Your instructions:
Scan the entries below for the string "item" and copy every line where it turns up.

[Records from a data source]
■ ■ ■
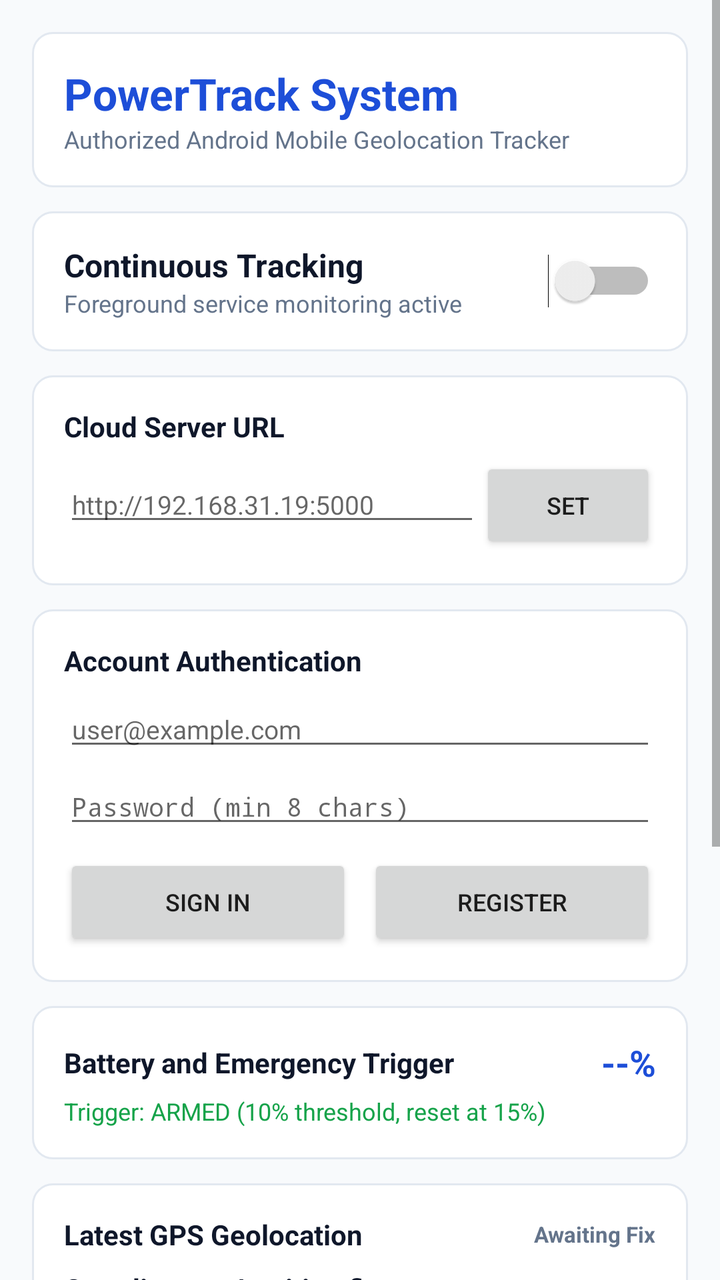
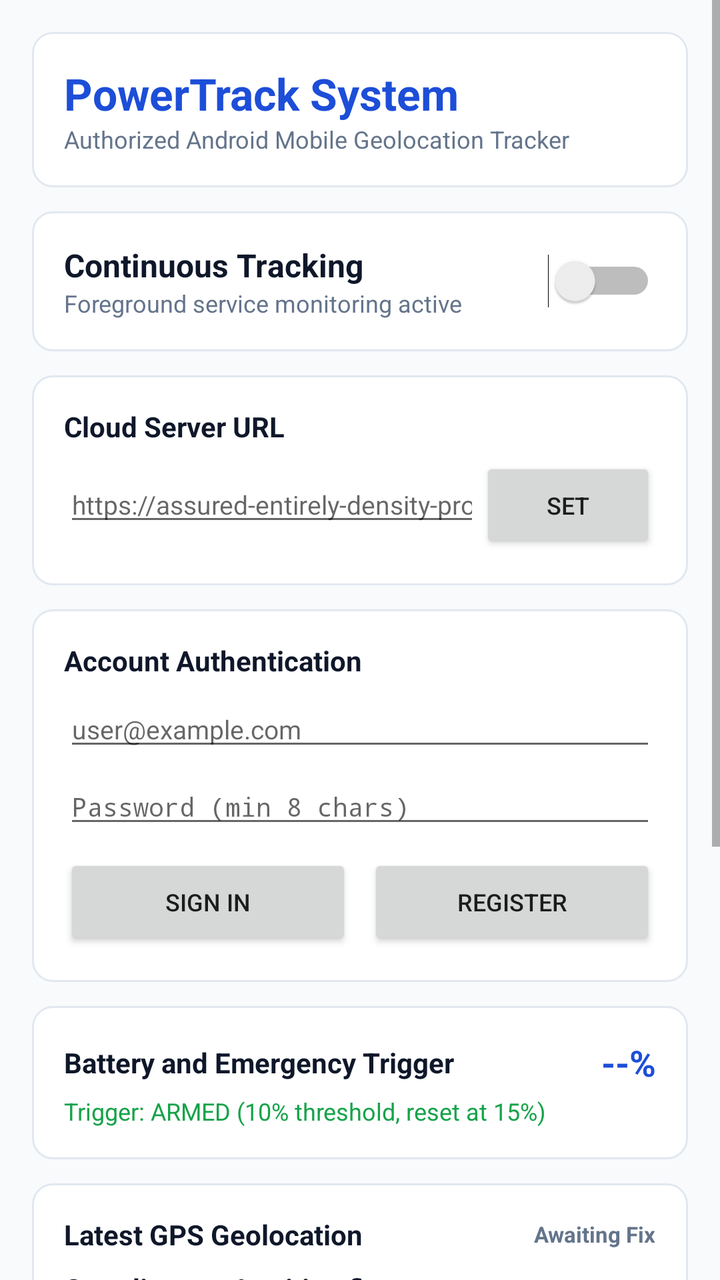

The first picture is an Android layout as it rendered before a commit; the second is the same layout after the commit. The layout source and the unified diff follow.
<!-- AndroidManifest.xml: activity theme Theme.PowerTrack -->
<!-- res/layout/activity_main.xml -->
<?xml version="1.0" encoding="utf-8"?>
<ScrollView xmlns:android="http://schemas.android.com/apk/res/android"
    android:layout_width="match_parent"
    android:layout_height="match_parent"
    android:background="@color/background"
    android:fillViewport="true">

    <LinearLayout
        android:layout_width="match_parent"
        android:layout_height="wrap_content"
        android:orientation="vertical"
        android:padding="16dp">

        
        <LinearLayout
            android:layout_width="match_parent"
            android:layout_height="wrap_content"
            android:background="@drawable/card_background"
            android:orientation="vertical"
            android:padding="16dp"
            android:layout_marginBottom="12dp">

            <TextView
                android:layout_width="wrap_content"
                android:layout_height="wrap_content"
                android:text="PowerTrack System"
                android:textSize="22sp"
                android:textStyle="bold"
                android:textColor="@color/primary" />

            <TextView
                android:layout_width="wrap_content"
                android:layout_height="wrap_content"
                android:text="Authorized Android Mobile Geolocation Tracker"
                android:textSize="12sp"
                android:textColor="@color/text_muted" />
        </LinearLayout>

        
        <LinearLayout
            android:layout_width="match_parent"
            android:layout_height="wrap_content"
            android:background="@drawable/card_background"
            android:orientation="horizontal"
            android:gravity="center_vertical"
            android:padding="16dp"
            android:layout_marginBottom="12dp">

            <LinearLayout
                android:layout_width="0dp"
                android:layout_height="wrap_content"
                android:layout_weight="1"
                android:orientation="vertical">

                <TextView
                    android:id="@+id/tvTrackingTitle"
                    android:layout_width="wrap_content"
                    android:layout_height="wrap_content"
                    android:text="Continuous Tracking"
                    android:textSize="16sp"
                    android:textStyle="bold"
                    android:textColor="@color/text_main" />

                <TextView
                    android:id="@+id/tvTrackingSubtitle"
                    android:layout_width="wrap_content"
                    android:layout_height="wrap_content"
                    android:text="Foreground service monitoring active"
                    android:textSize="12sp"
                    android:textColor="@color/text_muted" />
            </LinearLayout>

            <Switch
                android:id="@+id/switchTracking"
                android:layout_width="wrap_content"
                android:layout_height="wrap_content" />
        </LinearLayout>

        
        <LinearLayout
            android:layout_width="match_parent"
            android:layout_height="wrap_content"
            android:background="@drawable/card_background"
            android:orientation="vertical"
            android:padding="16dp"
            android:layout_marginBottom="12dp">

            <TextView
                android:layout_width="wrap_content"
                android:layout_height="wrap_content"
                android:text="Cloud Server URL"
                android:textSize="14sp"
                android:textStyle="bold"
                android:textColor="@color/text_main" />

            <LinearLayout
                android:layout_width="match_parent"
                android:layout_height="wrap_content"
                android:orientation="horizontal"
                android:layout_marginTop="6dp">

                <EditText
                    android:id="@+id/etServerUrl"
                    android:layout_width="0dp"
                    android:layout_height="wrap_content"
                    android:layout_weight="1"
                    android:hint="http://192.168.31.19:5000"
                    android:textSize="13sp"
                    android:singleLine="true" />

                <Button
                    android:id="@+id/btnSaveServer"
                    android:layout_width="wrap_content"
                    android:layout_height="wrap_content"
                    android:text="Set"
                    android:textSize="12sp" />
            </LinearLayout>
        </LinearLayout>

        
        <LinearLayout
            android:id="@+id/layoutAuth"
            android:layout_width="match_parent"
            android:layout_height="wrap_content"
            android:background="@drawable/card_background"
            android:orientation="vertical"
            android:padding="16dp"
            android:layout_marginBottom="12dp">

            <TextView
                android:id="@+id/tvAuthStatus"
                android:layout_width="wrap_content"
                android:layout_height="wrap_content"
                android:text="Account Authentication"
                android:textSize="14sp"
                android:textStyle="bold"
                android:textColor="@color/text_main" />

            <EditText
                android:id="@+id/etEmail"
                android:layout_width="match_parent"
                android:layout_height="wrap_content"
                android:hint="user@example.com"
                android:inputType="textEmailAddress"
                android:textSize="13sp"
                android:layout_marginTop="6dp" />

            <EditText
                android:id="@+id/etPassword"
                android:layout_width="match_parent"
                android:layout_height="wrap_content"
                android:hint="Password (min 8 chars)"
                android:inputType="textPassword"
                android:textSize="13sp"
                android:layout_marginTop="4dp" />

            <LinearLayout
                android:layout_width="match_parent"
                android:layout_height="wrap_content"
                android:orientation="horizontal"
                android:layout_marginTop="8dp">

                <Button
                    android:id="@+id/btnLogin"
                    android:layout_width="0dp"
                    android:layout_height="wrap_content"
                    android:layout_weight="1"
                    android:text="Sign In"
                    android:textSize="12sp"
                    android:layout_marginEnd="4dp" />

                <Button
                    android:id="@+id/btnRegister"
                    android:layout_width="0dp"
                    android:layout_height="wrap_content"
                    android:layout_weight="1"
                    android:text="Register"
                    android:textSize="12sp"
                    android:layout_marginStart="4dp" />
            </LinearLayout>
        </LinearLayout>

        
        <LinearLayout
            android:layout_width="match_parent"
            android:layout_height="wrap_content"
            android:background="@drawable/card_background"
            android:orientation="vertical"
            android:padding="16dp"
            android:layout_marginBottom="12dp">

            <LinearLayout
                android:layout_width="match_parent"
                android:layout_height="wrap_content"
                android:orientation="horizontal"
                android:gravity="center_vertical">

                <TextView
                    android:layout_width="0dp"
                    android:layout_height="wrap_content"
                    android:layout_weight="1"
                    android:text="Battery and Emergency Trigger"
                    android:textSize="14sp"
                    android:textStyle="bold"
                    android:textColor="@color/text_main" />

                <TextView
                    android:id="@+id/tvBatteryPct"
                    android:layout_width="wrap_content"
                    android:layout_height="wrap_content"
                    android:text="--%"
                    android:textSize="18sp"
                    android:textStyle="bold"
                    android:textColor="@color/primary" />
            </LinearLayout>

            <TextView
                android:id="@+id/tvBatteryTriggerStatus"
                android:layout_width="wrap_content"
                android:layout_height="wrap_content"
                android:text="Trigger: ARMED (10% threshold, reset at 15%)"
                android:textSize="12sp"
                android:textColor="@color/success"
                android:layout_marginTop="4dp" />
        </LinearLayout>

        
        <LinearLayout
            android:layout_width="match_parent"
            android:layout_height="wrap_content"
            android:background="@drawable/card_background"
            android:orientation="vertical"
            android:padding="16dp"
            android:layout_marginBottom="12dp">

            <LinearLayout
                android:layout_width="match_parent"
                android:layout_height="wrap_content"
                android:orientation="horizontal"
                android:gravity="center_vertical">

                <TextView
                    android:layout_width="0dp"
                    android:layout_height="wrap_content"
                    android:layout_weight="1"
                    android:text="Latest GPS Geolocation"
                    android:textSize="14sp"
                    android:textStyle="bold"
                    android:textColor="@color/text_main" />

                <TextView
                    android:id="@+id/tvAccuracyBadge"
                    android:layout_width="wrap_content"
                    android:layout_height="wrap_content"
                    android:text="Awaiting Fix"
                    android:textSize="11sp"
                    android:textStyle="bold"
                    android:textColor="@color/text_muted" />
            </LinearLayout>

            <TextView
                android:id="@+id/tvCoordinates"
                android:layout_width="wrap_content"
                android:layout_height="wrap_content"
                android:text="Coordinates: Awaiting fix"
                android:textSize="14sp"
                android:textStyle="bold"
                android:textColor="@color/text_main"
                android:layout_marginTop="8dp" />

            <TextView
                android:id="@+id/tvAccuracy"
                android:layout_width="wrap_content"
                android:layout_height="wrap_content"
                android:text="Accuracy: -- metres"
                android:textSize="12sp"
                android:textColor="@color/text_muted" />

            <TextView
                android:id="@+id/tvTimestamp"
                android:layout_width="wrap_content"
                android:layout_height="wrap_content"
                android:text="Recorded (UTC): --"
                android:textSize="11sp"
                android:textColor="@color/text_muted" />

            <TextView
                android:id="@+id/tvKinematics"
                android:layout_width="wrap_content"
                android:layout_height="wrap_content"
                android:text="Speed: 0 km/h | Bearing: --"
                android:textSize="11sp"
                android:textColor="@color/text_muted" />

            <Button
                android:id="@+id/btnRefreshLocation"
                android:layout_width="match_parent"
                android:layout_height="wrap_content"
                android:text="Refresh Location Now"
                android:textSize="13sp"
                android:layout_marginTop="12dp" />
        </LinearLayout>

        
        <LinearLayout
            android:layout_width="match_parent"
            android:layout_height="wrap_content"
            android:background="@drawable/card_background"
            android:orientation="horizontal"
            android:gravity="center_vertical"
            android:padding="16dp"
            android:layout_marginBottom="12dp">

            <LinearLayout
                android:layout_width="0dp"
                android:layout_height="wrap_content"
                android:layout_weight="1"
                android:orientation="vertical">

                <TextView
                    android:id="@+id/tvPendingCount"
                    android:layout_width="wrap_content"
                    android:layout_height="wrap_content"
                    android:text="Offline Queue: 0 pending"
                    android:textSize="13sp"
                    android:textStyle="bold"
                    android:textColor="@color/text_main" />

                <TextView
                    android:id="@+id/tvUploadStatus"
                    android:layout_width="wrap_content"
                    android:layout_height="wrap_content"
                    android:text="Local Room SQLite DB active"
                    android:textSize="11sp"
                    android:textColor="@color/text_muted" />
            </LinearLayout>

            <Button
                android:id="@+id/btnForceSync"
                android:layout_width="wrap_content"
                android:layout_height="wrap_content"
                android:text="Sync"
                android:textSize="12sp" />
        </LinearLayout>

        
        <LinearLayout
            android:layout_width="match_parent"
            android:layout_height="wrap_content"
            android:background="@drawable/card_background"
            android:orientation="vertical"
            android:padding="12dp">

            <TextView
                android:layout_width="wrap_content"
                android:layout_height="wrap_content"
                android:text="Activity and Event Log"
                android:textSize="12sp"
                android:textStyle="bold"
                android:textColor="@color/text_main"
                android:layout_marginBottom="4dp" />

            <TextView
                android:id="@+id/tvLog"
                android:layout_width="match_parent"
                android:layout_height="wrap_content"
                android:text="[System] PowerTrack initialized.\n"
                android:textSize="11sp"
                android:textColor="@color/text_muted"
                android:fontFamily="monospace" />
        </LinearLayout>

    </LinearLayout>
</ScrollView>
<!-- resources referenced by this layout -->
<resources>
  <color name="background">#F8FAFC</color>
  <color name="primary">#1D4ED8</color>
  <color name="success">#16A34A</color>
  <color name="text_main">#0F172A</color>
  <color name="text_muted">#64748B</color>
  <!-- drawable card_background (drawable) -->
  <?xml version="1.0" encoding="utf-8"?>
  <shape xmlns:android="http://schemas.android.com/apk/res/android"
      android:shape="rectangle">
      <solid android:color="@color/card_bg" />
      <corners android:radius="10dp" />
      <stroke android:width="1dp" android:color="@color/border" />
  </shape>
  <style name="Theme.PowerTrack" parent="android:Theme.Material.Light.NoActionBar">
          <item name="android:colorPrimary">@color/primary</item>
          <item name="android:colorPrimaryDark">@color/primary_dark</item>
          <item name="android:colorAccent">@color/accent</item>
          <item name="android:windowBackground">@color/background</item>
      </style>
  <color name="card_bg">#FFFFFF</color>
  <color name="border">#E2E8F0</color>
  <color name="primary_dark">#1E3A8A</color>
  <color name="accent">#0D9488</color>
</resources>

<!-- the commit's change to res/layout/activity_main.xml (unified diff, before → after) -->
@@ -104,7 +104,7 @@
                     android:layout_width="0dp"
                     android:layout_height="wrap_content"
                     android:layout_weight="1"
-                    android:hint="http://192.168.31.19:5000"
+                    android:hint="https://assured-entirely-density-processor.trycloudflare.com"
                     android:textSize="13sp"
                     android:singleLine="true" />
■ ■ ■
Finished exercise:
          <item name="android:colorPrimary">@color/primary</item>
          <item name="android:colorPrimaryDark">@color/primary_dark</item>
          <item name="android:colorAccent">@color/accent</item>
          <item name="android:windowBackground">@color/background</item>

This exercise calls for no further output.